_DESCRIPTION OF THE TASK:_
Each line in the entries below that contains the word "check" counts once. Report how many there are and nothing more.

_INPUT DATA:_
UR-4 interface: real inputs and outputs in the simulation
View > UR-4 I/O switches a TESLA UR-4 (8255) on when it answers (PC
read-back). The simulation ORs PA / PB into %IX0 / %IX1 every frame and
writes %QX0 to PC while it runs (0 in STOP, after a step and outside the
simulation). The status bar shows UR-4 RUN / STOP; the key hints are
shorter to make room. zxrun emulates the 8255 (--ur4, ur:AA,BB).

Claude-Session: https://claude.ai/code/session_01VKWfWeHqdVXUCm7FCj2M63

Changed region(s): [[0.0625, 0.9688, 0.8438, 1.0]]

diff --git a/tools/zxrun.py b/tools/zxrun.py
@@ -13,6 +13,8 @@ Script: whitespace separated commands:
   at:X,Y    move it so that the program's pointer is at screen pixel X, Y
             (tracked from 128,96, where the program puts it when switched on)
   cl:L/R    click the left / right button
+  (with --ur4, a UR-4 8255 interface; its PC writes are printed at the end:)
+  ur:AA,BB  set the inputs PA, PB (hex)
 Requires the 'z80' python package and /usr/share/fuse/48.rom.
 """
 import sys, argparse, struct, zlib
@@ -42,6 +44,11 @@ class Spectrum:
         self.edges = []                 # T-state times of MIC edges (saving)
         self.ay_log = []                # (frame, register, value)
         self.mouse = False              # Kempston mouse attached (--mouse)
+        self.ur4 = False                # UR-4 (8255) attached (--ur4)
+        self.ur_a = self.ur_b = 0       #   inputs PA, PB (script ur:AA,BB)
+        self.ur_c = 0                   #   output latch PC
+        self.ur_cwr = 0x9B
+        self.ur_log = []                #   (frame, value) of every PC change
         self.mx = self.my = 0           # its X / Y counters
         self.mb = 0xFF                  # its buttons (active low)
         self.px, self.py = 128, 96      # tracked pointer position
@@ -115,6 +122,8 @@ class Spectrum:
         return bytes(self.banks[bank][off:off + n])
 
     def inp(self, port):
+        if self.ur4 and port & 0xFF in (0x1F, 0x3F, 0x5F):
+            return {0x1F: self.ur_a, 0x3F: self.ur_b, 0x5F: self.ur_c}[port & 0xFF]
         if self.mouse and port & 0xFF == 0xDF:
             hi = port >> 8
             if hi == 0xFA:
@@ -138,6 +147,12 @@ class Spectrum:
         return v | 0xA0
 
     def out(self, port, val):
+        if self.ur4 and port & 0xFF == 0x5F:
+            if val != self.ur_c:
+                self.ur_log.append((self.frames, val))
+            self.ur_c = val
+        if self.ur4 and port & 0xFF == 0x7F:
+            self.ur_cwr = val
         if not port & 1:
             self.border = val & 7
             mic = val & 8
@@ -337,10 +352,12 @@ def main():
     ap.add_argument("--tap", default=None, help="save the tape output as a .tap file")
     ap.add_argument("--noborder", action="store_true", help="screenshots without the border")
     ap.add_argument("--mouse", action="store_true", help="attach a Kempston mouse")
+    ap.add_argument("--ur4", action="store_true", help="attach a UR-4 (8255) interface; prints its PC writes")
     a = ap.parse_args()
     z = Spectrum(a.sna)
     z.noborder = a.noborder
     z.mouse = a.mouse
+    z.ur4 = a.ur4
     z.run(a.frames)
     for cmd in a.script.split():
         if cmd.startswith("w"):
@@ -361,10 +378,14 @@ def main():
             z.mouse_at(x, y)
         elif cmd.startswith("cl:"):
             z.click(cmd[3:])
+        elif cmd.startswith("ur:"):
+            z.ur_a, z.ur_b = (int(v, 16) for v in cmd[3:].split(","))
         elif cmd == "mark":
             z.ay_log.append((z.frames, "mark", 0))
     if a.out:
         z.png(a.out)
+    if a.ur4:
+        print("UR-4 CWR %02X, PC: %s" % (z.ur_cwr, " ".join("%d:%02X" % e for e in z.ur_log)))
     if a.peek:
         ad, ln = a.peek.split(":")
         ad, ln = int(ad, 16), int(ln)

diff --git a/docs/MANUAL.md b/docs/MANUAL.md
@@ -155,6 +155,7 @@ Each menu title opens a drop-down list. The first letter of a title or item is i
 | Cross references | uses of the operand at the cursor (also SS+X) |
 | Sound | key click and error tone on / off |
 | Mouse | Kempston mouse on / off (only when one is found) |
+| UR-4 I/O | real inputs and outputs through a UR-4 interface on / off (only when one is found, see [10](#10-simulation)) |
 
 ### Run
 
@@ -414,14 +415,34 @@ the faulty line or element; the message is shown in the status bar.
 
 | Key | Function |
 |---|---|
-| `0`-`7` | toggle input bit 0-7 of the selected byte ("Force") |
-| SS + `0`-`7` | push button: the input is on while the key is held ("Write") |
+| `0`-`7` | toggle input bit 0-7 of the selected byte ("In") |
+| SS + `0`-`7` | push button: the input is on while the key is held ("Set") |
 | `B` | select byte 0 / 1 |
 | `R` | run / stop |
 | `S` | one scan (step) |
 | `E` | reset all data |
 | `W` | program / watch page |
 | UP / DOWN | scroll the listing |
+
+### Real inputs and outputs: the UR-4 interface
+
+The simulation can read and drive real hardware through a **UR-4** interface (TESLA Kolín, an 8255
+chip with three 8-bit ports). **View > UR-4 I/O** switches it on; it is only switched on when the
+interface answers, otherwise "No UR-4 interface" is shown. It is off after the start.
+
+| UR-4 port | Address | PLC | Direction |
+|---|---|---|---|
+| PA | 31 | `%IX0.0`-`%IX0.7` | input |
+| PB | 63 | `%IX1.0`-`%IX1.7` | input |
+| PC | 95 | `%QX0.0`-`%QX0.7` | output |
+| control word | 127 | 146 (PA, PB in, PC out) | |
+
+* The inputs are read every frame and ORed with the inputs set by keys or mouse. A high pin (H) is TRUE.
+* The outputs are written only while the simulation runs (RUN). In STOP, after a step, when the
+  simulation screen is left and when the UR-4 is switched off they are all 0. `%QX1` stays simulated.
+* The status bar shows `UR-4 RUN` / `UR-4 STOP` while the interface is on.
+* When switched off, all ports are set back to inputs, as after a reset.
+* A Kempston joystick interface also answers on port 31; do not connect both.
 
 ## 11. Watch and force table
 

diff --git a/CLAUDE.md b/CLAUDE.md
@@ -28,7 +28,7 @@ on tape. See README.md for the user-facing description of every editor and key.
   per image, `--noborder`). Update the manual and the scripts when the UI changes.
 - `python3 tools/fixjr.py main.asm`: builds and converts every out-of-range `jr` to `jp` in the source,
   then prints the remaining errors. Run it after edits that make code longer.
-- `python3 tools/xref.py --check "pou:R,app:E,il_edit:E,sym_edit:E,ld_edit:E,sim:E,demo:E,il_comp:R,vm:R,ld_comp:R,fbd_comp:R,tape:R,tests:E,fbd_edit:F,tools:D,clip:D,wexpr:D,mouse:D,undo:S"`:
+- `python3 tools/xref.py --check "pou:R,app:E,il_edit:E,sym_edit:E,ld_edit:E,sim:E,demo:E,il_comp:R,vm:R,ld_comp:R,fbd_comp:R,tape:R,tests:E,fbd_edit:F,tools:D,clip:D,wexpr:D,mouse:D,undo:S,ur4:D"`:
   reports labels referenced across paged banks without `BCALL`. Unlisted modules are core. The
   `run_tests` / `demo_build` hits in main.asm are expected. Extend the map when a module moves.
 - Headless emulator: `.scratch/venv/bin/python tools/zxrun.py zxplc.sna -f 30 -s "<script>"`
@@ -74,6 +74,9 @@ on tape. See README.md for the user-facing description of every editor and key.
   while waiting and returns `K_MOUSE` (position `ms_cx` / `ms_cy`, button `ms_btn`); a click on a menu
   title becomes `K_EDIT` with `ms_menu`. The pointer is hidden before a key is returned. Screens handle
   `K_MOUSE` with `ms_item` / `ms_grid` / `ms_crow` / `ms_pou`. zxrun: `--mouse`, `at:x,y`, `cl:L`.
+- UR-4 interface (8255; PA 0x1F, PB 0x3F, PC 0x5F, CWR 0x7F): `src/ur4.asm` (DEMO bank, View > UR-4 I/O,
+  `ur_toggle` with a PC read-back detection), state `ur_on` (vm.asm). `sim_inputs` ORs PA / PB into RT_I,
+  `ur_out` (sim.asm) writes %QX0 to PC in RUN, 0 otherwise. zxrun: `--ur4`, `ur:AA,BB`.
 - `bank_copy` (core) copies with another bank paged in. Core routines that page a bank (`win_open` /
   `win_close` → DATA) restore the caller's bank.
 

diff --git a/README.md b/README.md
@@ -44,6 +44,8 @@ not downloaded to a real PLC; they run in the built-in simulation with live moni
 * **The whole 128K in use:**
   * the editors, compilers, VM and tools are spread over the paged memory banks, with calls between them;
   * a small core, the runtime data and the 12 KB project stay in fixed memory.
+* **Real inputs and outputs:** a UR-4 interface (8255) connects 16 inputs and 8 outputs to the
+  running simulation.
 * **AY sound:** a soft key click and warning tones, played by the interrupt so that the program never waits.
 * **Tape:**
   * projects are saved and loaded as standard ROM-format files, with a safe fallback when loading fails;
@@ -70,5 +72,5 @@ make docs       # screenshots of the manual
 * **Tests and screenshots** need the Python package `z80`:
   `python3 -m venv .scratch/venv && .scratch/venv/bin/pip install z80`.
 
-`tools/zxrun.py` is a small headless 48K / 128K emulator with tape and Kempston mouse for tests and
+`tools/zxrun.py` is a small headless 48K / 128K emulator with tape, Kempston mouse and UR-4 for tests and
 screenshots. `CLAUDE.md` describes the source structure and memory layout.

_WRITTEN ANSWER:_
2